(Front-end code edit data)

+===+

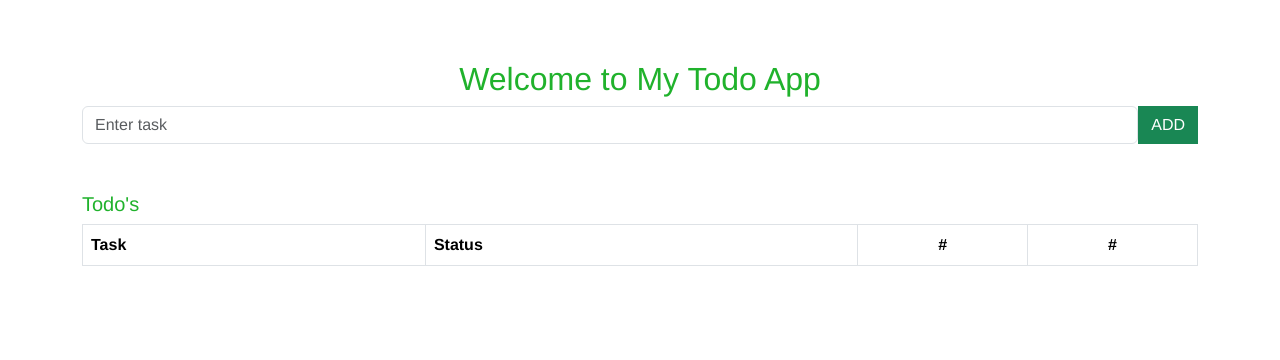
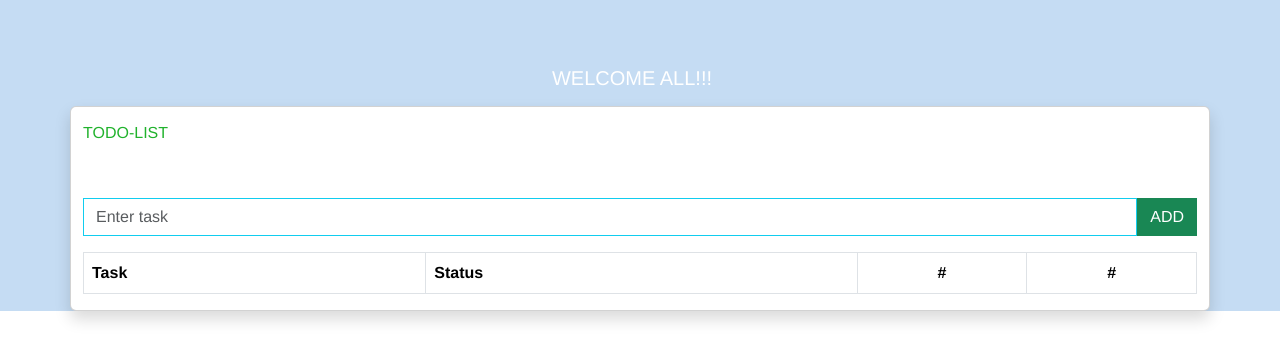
Before and after one commit to hninhnin0929/ToDoApp-V1, a Vue app: page /#/ in a window 1280 px wide. Shown: the top 360 px of the page. Built offline with nearby package versions, Linux system fonts and the light colour scheme.

Commit message:
change color

```diff
--- a/src/App.vue
+++ b/src/App.vue
@@ -18,6 +18,8 @@ export default {
   -moz-osx-font-smoothing: grayscale;
   /* text-align: center; */
   color: #2c3e50;
-  margin-top: 60px;
+  /* margin-top: 60px; */
+  background-color: rgb(197, 220, 243);
 }
+
 </style>
--- a/src/components/Home.vue
+++ b/src/components/Home.vue
@@ -1,18 +1,20 @@
 <template>
-  <div class="container">
+  <div class="main-wrapper">
 
-    <h2 class="text-center mt-5">{{ msg }}</h2>
+    <Navbar></Navbar>
+    <div class="container card shadow shadow-lg--hover">
+
+      <h6 class="mt-3">{{ msg }}</h6>
 
       <!-- Input -->
-    <div class="d-flex">
-      <input v-model="task" type="text" class="form-control" placeholder="Enter task">
+      <div class="d-flex mt-5">
+        <input v-model="task" type="text" class="form-control add-task-field" placeholder="Enter task" v-on:keydown.enter="submitTask">
         <button @click="submitTask" class="btn btn-success rounded-0">ADD</button>
+
       </div>
 
-    <h5 class=" mt-5">Todo's</h5>
-
       <!-- Task Table -->
-    <table class="table table-bordered">
+      <table class="table table-bordered mt-3">
         <thead>
           <tr>
             <th scope="col">Task</th>
@@ -52,13 +54,22 @@
       </table>
 
     </div>
+  </div>
+
 </template>
 
 <script>
 
+  import navbar from "./Navbar";
+import Navbar from "./Navbar.vue";
+
   const STORAGE_KEY = 'vue-todo-app-storage';
 
   export default {
+    components: {
+    navbar,
+    Navbar
+},
     name: 'Home',
 
     props: {
@@ -66,7 +77,7 @@
     },
     data() {
       return {
-        msg: 'Welcome to My Todo App',
+        msg: 'TODO-LIST',
         task: '',
         editedTask: null,
         availableStatuses: ['to-do', 'in-progress', 'finished'],
@@ -92,6 +103,7 @@
     },
     methods: {
       submitTask(){
+        console.log("submit");
         if(this.task.length === 0) return;
 
         if(this.editedTask === null){
@@ -140,8 +152,13 @@
 
 <!-- Add "scoped" attribute to limit CSS to this component only -->
 <style scoped>
+.main-wrapper {
+  height: 100%;
+  padding-top: 50px;
+}
+
 h1,
-h2,h5 {
+h2,h6 {
   font-weight: normal;
   color: rgb(32, 178, 44);
 }
@@ -151,5 +168,14 @@ h2,h5 {
 .finished {
   text-decoration: line-through;
 }
+.add-task-field{
+  border-radius: 0;
+  /* border: none; */
+  background: transparent;
+  border: 1px solid #11cdef;
+}
+th {
+  background-color: #c2e2c6;
+}
 
 </style>
--- /dev/null
+++ b/src/components/Navbar.vue
@@ -0,0 +1,37 @@
+<template>
+  <div>
+    <nav class="navbar navbar-expand-lg navbar-dark bg-gradient-info">
+      <div class="container justify-content-center ">
+        <a class="navbar-brand" href="#">WELCOME ALL!!!</a>
+      </div>
+    </nav>
+  </div>
+</template>
+
+<script>
+export default {
+  name: "Navbar",
+  data: function() {
+    return {
+      userLoggedIn: false
+    };
+  },
+  methods: {
+
+  },
+  created() {
+  },
+};
+</script>
+
+<style>
+.navbar-brand{
+  font-size: 20px;
+  color: rgb(255, 127, 138);
+}
+@media screen and (max-width: 768px) {
+  .navbar .container{
+    margin-top: 0.25rem !important;
+  }
+}
+</style>
```
Lines whose indentation alone changed are shown as unchanged.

+===+

** What you should do **
Where an entry contains an image, skip the image and write out the rest exactly.

** Written solution **
Before and after one commit to hninhnin0929/ToDoApp-V1, a Vue app: page /#/ in a window 1280 px wide. Shown: the top 360 px of the page. Built offline with nearby package versions, Linux system fonts and the light colour scheme.

Commit message:
change color

```diff
--- a/src/App.vue
+++ b/src/App.vue
@@ -18,6 +18,8 @@ export default {
   -moz-osx-font-smoothing: grayscale;
   /* text-align: center; */
   color: #2c3e50;
-  margin-top: 60px;
+  /* margin-top: 60px; */
+  background-color: rgb(197, 220, 243);
 }
+
 </style>
--- a/src/components/Home.vue
+++ b/src/components/Home.vue
@@ -1,18 +1,20 @@
 <template>
-  <div class="container">
+  <div class="main-wrapper">
 
-    <h2 class="text-center mt-5">{{ msg }}</h2>
+    <Navbar></Navbar>
+    <div class="container card shadow shadow-lg--hover">
+
+      <h6 class="mt-3">{{ msg }}</h6>
 
       <!-- Input -->
-    <div class="d-flex">
-      <input v-model="task" type="text" class="form-control" placeholder="Enter task">
+      <div class="d-flex mt-5">
+        <input v-model="task" type="text" class="form-control add-task-field" placeholder="Enter task" v-on:keydown.enter="submitTask">
         <button @click="submitTask" class="btn btn-success rounded-0">ADD</button>
+
       </div>
 
-    <h5 class=" mt-5">Todo's</h5>
-
       <!-- Task Table -->
-    <table class="table table-bordered">
+      <table class="table table-bordered mt-3">
         <thead>
           <tr>
             <th scope="col">Task</th>
@@ -52,13 +54,22 @@
       </table>
 
     </div>
+  </div>
+
 </template>
 
 <script>
 
+  import navbar from "./Navbar";
+import Navbar from "./Navbar.vue";
+
   const STORAGE_KEY = 'vue-todo-app-storage';
 
   export default {
+    components: {
+    navbar,
+    Navbar
+},
     name: 'Home',
 
     props: {
@@ -66,7 +77,7 @@
     },
     data() {
       return {
-        msg: 'Welcome to My Todo App',
+        msg: 'TODO-LIST',
         task: '',
         editedTask: null,
         availableStatuses: ['to-do', 'in-progress', 'finished'],
@@ -92,6 +103,7 @@
     },
     methods: {
       submitTask(){
+        console.log("submit");
         if(this.task.length === 0) return;
 
         if(this.editedTask === null){
@@ -140,8 +152,13 @@
 
 <!-- Add "scoped" attribute to limit CSS to this component only -->
 <style scoped>
+.main-wrapper {
+  height: 100%;
+  padding-top: 50px;
+}
+
 h1,
-h2,h5 {
+h2,h6 {
   font-weight: normal;
   color: rgb(32, 178, 44);
 }
@@ -151,5 +168,14 @@ h2,h5 {
 .finished {
   text-decoration: line-through;
 }
+.add-task-field{
+  border-radius: 0;
+  /* border: none; */
+  background: transparent;
+  border: 1px solid #11cdef;
+}
+th {
+  background-color: #c2e2c6;
+}
 
 </style>
--- /dev/null
+++ b/src/components/Navbar.vue
@@ -0,0 +1,37 @@
+<template>
+  <div>
+    <nav class="navbar navbar-expand-lg navbar-dark bg-gradient-info">
+      <div class="container justify-content-center ">
+        <a class="navbar-brand" href="#">WELCOME ALL!!!</a>
+      </div>
+    </nav>
+  </div>
+</template>
+
+<script>
+export default {
+  name: "Navbar",
+  data: function() {
+    return {
+      userLoggedIn: false
+    };
+  },
+  methods: {
+
+  },
+  created() {
+  },
+};
+</script>
+
+<style>
+.navbar-brand{
+  font-size: 20px;
+  color: rgb(255, 127, 138);
+}
+@media screen and (max-width: 768px) {
+  .navbar .container{
+    margin-top: 0.25rem !important;
+  }
+}
+</style>
```
Lines whose indentation alone changed are shown as unchanged.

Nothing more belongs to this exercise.